|Inventors||Harold Adams, Harold Blankenship, David J. Oles|
|Original Assignee||Dnp Photo Imaging America Corp.|
|Export Citation||BiBTeX, EndNote, RefMan|
|Patent Citations (9), Referenced by (5), Classifications (21), Legal Events (2)|
|External Links: USPTO, USPTO Assignment, Espacenet|
This application is based upon and claims benefit of co-pending and co-owned U.S. Provisional Patent Application Ser. No. 61/005,355 entitled “PREDICTIVE PACKAGER FOR DIGITAL IMAGE PROCESSING,” filed with the United States Patent and Trademark Office on Dec. 4, 2007 by the inventors herein, the specification of which is incorporated herein by reference in its entirety.
1. Field of the Invention
This invention relates to digital image processing and, more particularly, to packaging digital images for expedited processing and printing.
Digital printing technology, such as dye sublimation or ink jet printing, is rapidly replacing conventional silver halide (AgX) printing technology in the marketplace. Historically, users would operate cameras to expose film, take the exposed film to a photo retailer and then later return to pick-up their processed pictures. As digital photography has evolved and become prevalent, however, the majority of images are now captured using digital cameras. The availability of computers for the processing and printing of digital images has made it possible for photographs to be printed anywhere. Photographers, either amateurs or professionals, have the option of printing their images at home or their office without the need to go to a photography lab. Professional printing, however, still requires specialized printers. Such printers can now be found at the traditional photography lab, but more frequently at general retail locations through the use of self serve photo kiosks.
Whether at a self-serve photo kiosk or at home, the typical photo printing workflow consists of a user inserting their digital media card, such as SD media, into a digital media card slot on a photo kiosk or a card reader in the user's personal computer. In some instances, the user may be able to connect their digital camera directly to a computer through the use of a USB cable or similar device. The kiosk/computer software automatically detects the images on the inserted media or the user touches the screen and initiates the loading process. Screen resolution preview images are displayed for the user. The user selects the images and quantity that they would like to print. Most kiosks (or host applications) include the ability to edit images (user edits). Editing images may include, for example, cropping, adjusting color or density, removing red eye, adding text, or adding digital frames to an image. The user then typically completes their order and waits for the prints to be produced.
When a user completes his order, the host application software begins to process the order by preparing the image data for printing. The process is usually referred to as “rendering” the image. Rendering may involve opening the full resolution image file, applying user edits such as cropping and color adjustment, scaling and cropping the image for the selected printer and print size, and applying color management profiles for the specified printer. Once rendered an image is transferred to the printer's memory buffer. Upon transfer to the printer's memory buffer, the actual print process begins automatically.

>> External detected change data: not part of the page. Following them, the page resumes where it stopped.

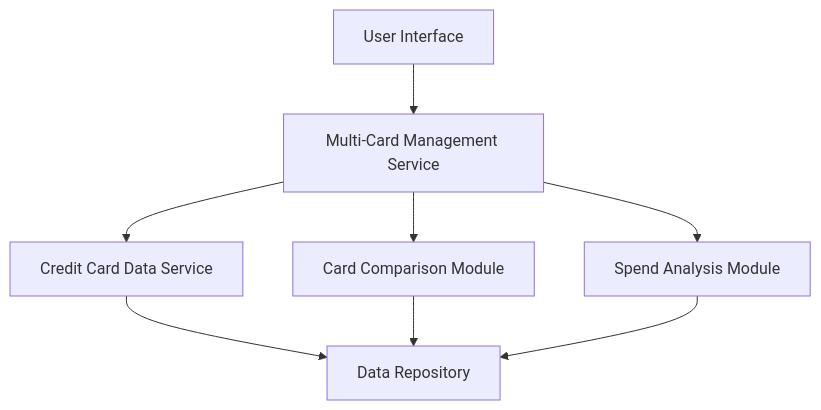
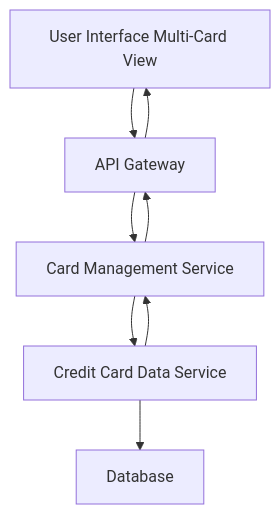
The diagram in HLD/QE-4629_HLD.md (Davamani-git/APB_Demo), drawn with Mermaid before and after one commit. The commit also changed other lines of this file and 2 other files, not shown here.

Commit message:
Automation Commit - 2026-08-23 10:36:30

````diff
--- a/HLD/QE-4629_HLD.md
+++ b/HLD/QE-4629_HLD.md
@@ -7,16 +7,15 @@
 ```mermaid
 flowchart TD
-    A["User Interface"]
-    B["Multi-Card Management Service"]
-    C["Credit Card Data Service"]
-    D["Card Comparison Module"]
-    E["Spend Analysis Module"]
-    F["Data Repository"]
+    A["User Interface Multi-Card View"]
+    B["API Gateway"]
+    C["Card Management Service"]
+    D["Credit Card Data Service"]
+    E["Database"]
     A --> B
     B --> C
-    B --> D
-    B --> E
-    C --> F
-    D --> F
-    E --> F
+    C --> D
+    D --> E
+    D --> C
+    C --> B
+    B --> A
 ```
````
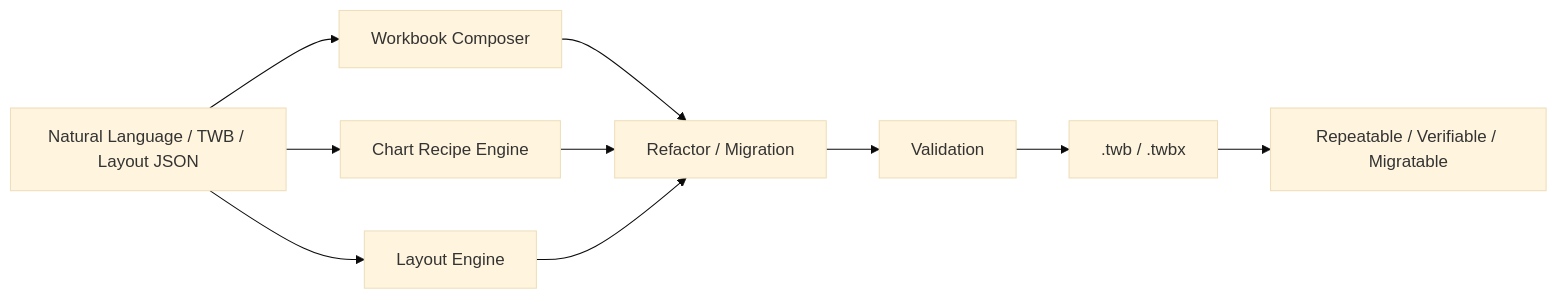
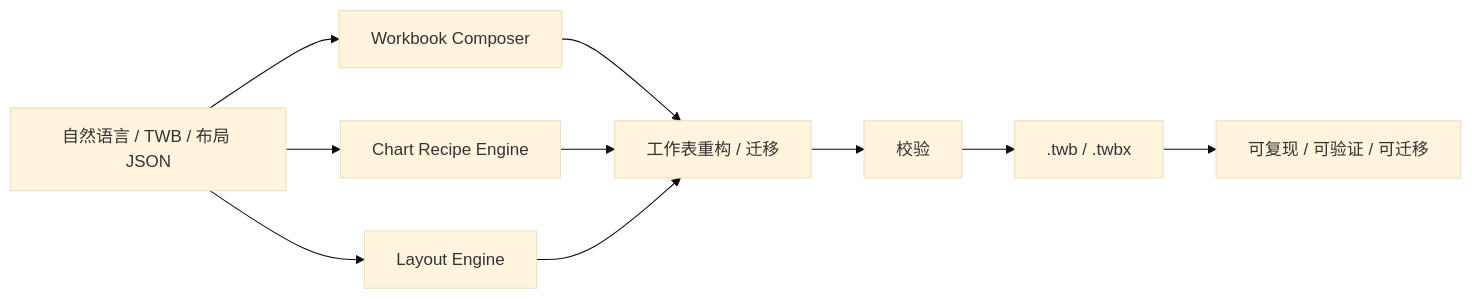
The second of 2 diagrams in slides.md (imgwho/datacooper-tug-share), drawn with Mermaid (base theme) before and after one commit. The commit also changed other lines of this file and 1 other file, not shown here.

````diff
--- a/slides.md
+++ b/slides.md
@@ -325,12 +327,12 @@
 ```mermaid
 flowchart LR
-  A["Natural Language / TWB / Layout JSON"] --> B["Workbook Composer"]
+  A["自然语言 / TWB / 布局 JSON"] --> B["Workbook Composer"]
   A --> C["Chart Recipe Engine"]
   A --> D["Layout Engine"]
-  B --> E["Refactor / Migration"]
+  B --> E["工作表重构 / 迁移"]
   C --> E
   D --> E
-  E --> F["Validation"]
+  E --> F["校验"]
   F --> G[".twb / .twbx"]
-  G --> H["Repeatable / Verifiable / Migratable"]
+  G --> H["可复现 / 可验证 / 可迁移"]
 ```
````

The amount of time required for rendering and printing depends upon the performance of the host computer, the size of the customer's image file, the complexity of the user edits, the efficiency of the rendering algorithm in the host application and the speed of the data interface between the host computer and the attached printer(s). The actual time to render each image is typically between 2 and 10 seconds per image with most modern printers having an approximately 10 second print time per each 4×6 print. This makes the time for the first print to complete somewhere between 12 and 20 seconds.
In order to increase print speeds and to decrease the amount of time it takes to complete a user's order, it has become common to attach multiple printers to a single photo kiosk or digital minilab. As the number of printers attached to a system has increased it has become more important to develop a highly efficient rendering system so that the printers can produce pictures at the maximum possible rate.
It is particularly desirable to reduce the amount of time for the actual printing process to begin for the first and subsequent prints. The time for first print is considered an important attribute for a photo kiosk. “Time to first print” has been used as a scoring parameter in the Digital Imaging Marketing Association's (DIMA) annual kiosk competition for several years. The time to first print is important as users have become more and more accustomed to immediate response by electronics. Time to first print is important to retailers as it can be a differentiator and it leads to faster user turn-over at each kiosk terminal.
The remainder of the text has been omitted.